Before reaching The BFlat Bar on 29th of October 2011, where Thermal And A Quarter were set to play that evening, I was on a different kind of high having witnessed an exhilarating football match. I caught up with TAAQ’s vocalist/guitarist/frontman Bruce Lee Mani who acknowledged BFlat as one of TAAQ’s favourite venues. There was a slight uncertainty about drummer Rajeev Rajagopal’s whereabouts near the start of the gig and naturally, manager Divya Joseph appeared a tad concerned. However, after numerous sightings of Rajeev which could now be confirmed as positive, TAAQ took to the stage with Bruce surrounded with an arsenal of three lovely guitars, the “little guy” Prakash who did a quick tune-check of his bass and Rajeev behind the drums. There were no supporting artists to assist the trio this time, so it was an evening of pure, unadulterated TAAQ.
The band started off with a new number, ‘De-Arranged’ while a crowd gathered right in front of my table and I had to stand for greater parts of the show to actually see the band. The song had a groovy interlude and pithy lyrics which has become an integral part of TAAQ’s songwriting process. Before their second number, Bruce brought into context all those people in Delhi who were robbed of the Metallica show, a day before. That second number, ‘Sorry for Me’ had a fantastic guitar solo and the band expertly demonstrated their signature tightness. The sound was perfect and had few differences from the sound in their recent studio releases.
After the warm up, Thermal belted out another new number ‘Meter Mele One and a Half’, one of the standout songs of the evening. I would give it a 11 on 10 for songwriting simply because the band brought to the fore through their music, most of the emotions related to the titular quote that Bangalore rickshaw drivers use. A chorus in 6/4, a solo with a sporadic burst of notes and an absolutely amazing drum solo were the hallmark of the song. And some cowbell! This song is dangerously catchy however, and you should be well-warned to resist singing this while actually travelling in a rickshaw.
By this time, I noticed that TAAQ’s songs have brilliant chord transitions and an expert usage of multiple scales. The amazing fact is that there is very little similarity that you could find between TAAQ’s music and that of any mainstream western band. The music is unique and very Bangalorean indeed.
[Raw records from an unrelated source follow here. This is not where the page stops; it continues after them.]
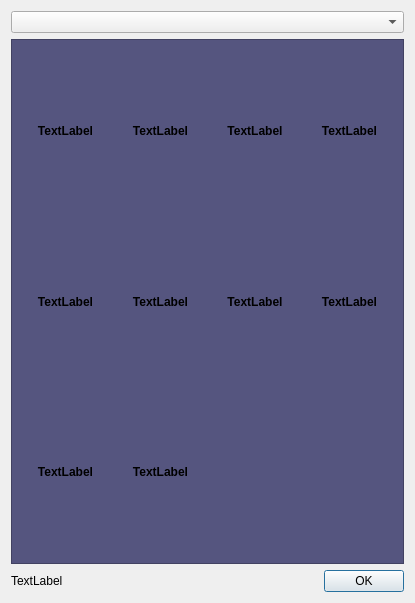
Above: csatelliteevent.ui from PavelMr/skytechx before the change. Below: the same form after it.
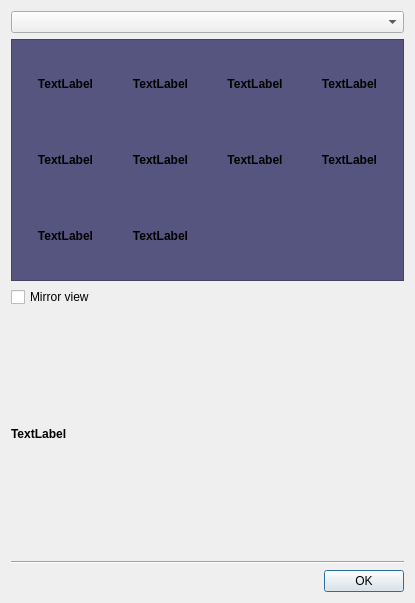
That is the form after the change.

```diff
--- a/csatelliteevent.ui
+++ b/csatelliteevent.ui
@@ -13,7 +13,7 @@
   <property name="windowTitle">
    <string>Satellite chart</string>
   </property>
-  <layout class="QVBoxLayout" name="verticalLayout_2" stretch="0,1,0,0">
+  <layout class="QVBoxLayout" name="verticalLayout_2" stretch="0,1,0,0,0,0,0">
    <item>
     <layout class="QVBoxLayout" name="verticalLayout_4">
      <item>
@@ -221,17 +221,37 @@
      </layout>
     </widget>
    </item>
+   <item>
+    <widget class="QCheckBox" name="checkBox">
+     <property name="text">
+      <string>Mirror view</string>
+     </property>
+    </widget>
+   </item>
+   <item>
+    <widget class="QLabel" name="label_dt">
+     <property name="font">
+      <font>
+       <weight>75</weight>
+       <bold>true</bold>
+      </font>
+     </property>
+     <property name="text">
+      <string>TextLabel</string>
+     </property>
+    </widget>
+   </item>
+   <item>
+    <widget class="Line" name="line">
+     <property name="orientation">
+      <enum>Qt::Horizontal</enum>
+     </property>
+    </widget>
+   </item>
    <item>
     <layout class="QVBoxLayout" name="verticalLayout_3">
      <item>
       <layout class="QHBoxLayout" name="horizontalLayout">
-       <item>
-        <widget class="QLabel" name="label_dt">
-         <property name="text">
-          <string>TextLabel</string>
-         </property>
-        </widget>
-       </item>
        <item>
         <spacer name="horizontalSpacer">
          <property name="orientation">
```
The band showed great volume and tempo control using them effectively to convey a message. Rajeev’s drumming was crisp and his use of the right sounds to complement the rest of the band is worth a mention. The band was a tight unit and also sounded full with just three members. This is a testament to Prakash K.N’s surreal bass fills and his superb ability at keeping the pulse of the song running.
And then there was Bruce Lee Mani who isn’t just one of India’s greatest guitarists, but also a superb vocalist. His voice is an essential component of TAAQ’s sound. He belted out a brief falsetto in their next song, a Beatles cover, ‘With a Little Help from My Friends’ which had elements of reggae in it. Another standout song of the evening which had received a roar of approval from the now-packed BFlat, was ‘Bangalore Flowers’ dedicated to the women of Bangalore. The crescendo towards the end of the song got everyone to their feet and cheering!
After a song in 6/8 blues, TAAQ went on to cover Bill Withers’ ‘Ain’t No Sunshine’. Bruce ornamented the song with a Mayer-style fingerpicking intro and Prakash contributed with some slap bass in the interlude. The band improvised around the “I Know, I Know” line and Bruce even indulged in some twinning, scatting as he played the notes on the guitar! Prakash followed that up with a stylish bass solo of his own. ‘Billboard Bride’ was up next for which Bruce played a surreal legato solo with his Gibson Les Paul.
The evening progressed with numbers like ‘Birthday’ and ‘For The Cat’, the latter being a tribute to Cat Stevens. One of the last numbers was ‘Holy Jose’, a funky number which was probably the longest song of the set. Bruce used his whammy bar to support a bass solo by Prakash and Rajeev rounded off the song in a drum solo that included a run at the double bass pedals! And some cowbell! TAAQ strangely went on to cover Nirvana’s ‘In Bloom’, but I’m glad that they did it like TAAQ while retaining some of the essential grunge elements of the song.
TAAQ ended the evening with ‘Bend the World’, ‘Galacktiqua’, ‘Paper Puli’ and ‘Hey Jude’. Towards the end, Bruce seemed to ease into the songs while also letting the crowd handle some of the lyrics. He duly acknowledged the crowd’s rapturous response at the end of these songs.The band left the stage to a thunderous applause that lasted quite a while. If not already, the band has further cemented their position as one of the premier and most unique rock bands of the country. I could safely conclude that this was the ONLY thing that could have eclipsed the high I was talking about at the start.